* [Records to use]
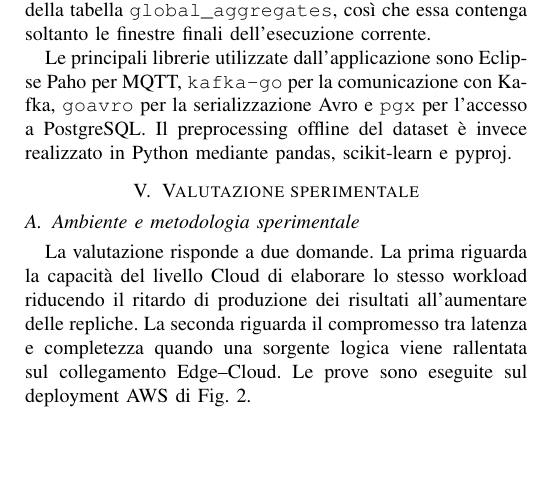
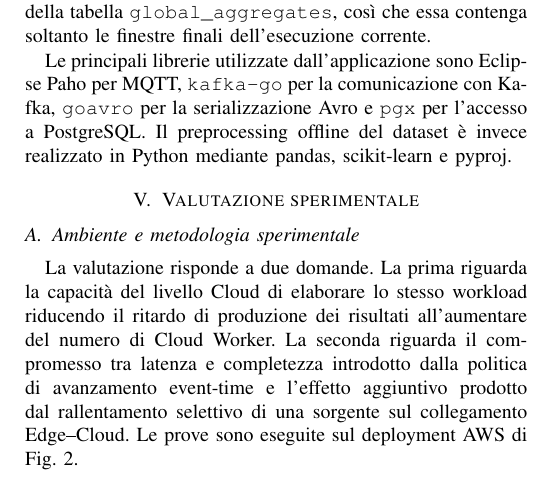
Before and after one commit to AleVassa00/continuum-simulator, a LaTeX paper (docs/relazione/main.tex, which reads docs/relazione/sections/05-valutazione.tex): part of one column of page 5 of 8, cut so that both start at the same text, the shorter picture padded with empty space. Compiled offline with pdfLaTeX.

Commit message:
ridondanza

```diff
--- a/docs/relazione/sections/05-valutazione.tex
+++ b/docs/relazione/sections/05-valutazione.tex
@@ -5,9 +5,10 @@
 
 La valutazione risponde a due domande. La prima riguarda la capacità del
 livello Cloud di elaborare lo stesso workload riducendo il ritardo di
-produzione dei risultati all'aumentare delle repliche. La seconda riguarda il
-compromesso tra latenza e completezza quando una sorgente logica viene
-rallentata sul collegamento Edge--Cloud. Le prove sono eseguite sul deployment
+produzione dei risultati all'aumentare del numero di Cloud Worker. La seconda
+riguarda il compromesso tra latenza e completezza introdotto dalla politica
+di avanzamento event-time e l'effetto aggiuntivo prodotto dal rallentamento
+selettivo di una sorgente sul collegamento Edge--Cloud. Le prove sono eseguite sul deployment
 AWS di Fig.~\ref{fig:architecture}.
 
 Il workload definitivo comprende 2\,106\,784 osservazioni distribuite tra 13
```
Also changed, not shown: docs/relazione/main.pdf.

* [Problem]
Find the word "docs" in the data and copy out each line where it turns up.

* [Solution to the problem]
Before and after one commit to AleVassa00/continuum-simulator, a LaTeX paper (docs/relazione/main.tex, which reads docs/relazione/sections/05-valutazione.tex): part of one column of page 5 of 8, cut so that both start at the same text, the shorter picture padded with empty space. Compiled offline with pdfLaTeX.
--- a/docs/relazione/sections/05-valutazione.tex
+++ b/docs/relazione/sections/05-valutazione.tex
Also changed, not shown: docs/relazione/main.pdf.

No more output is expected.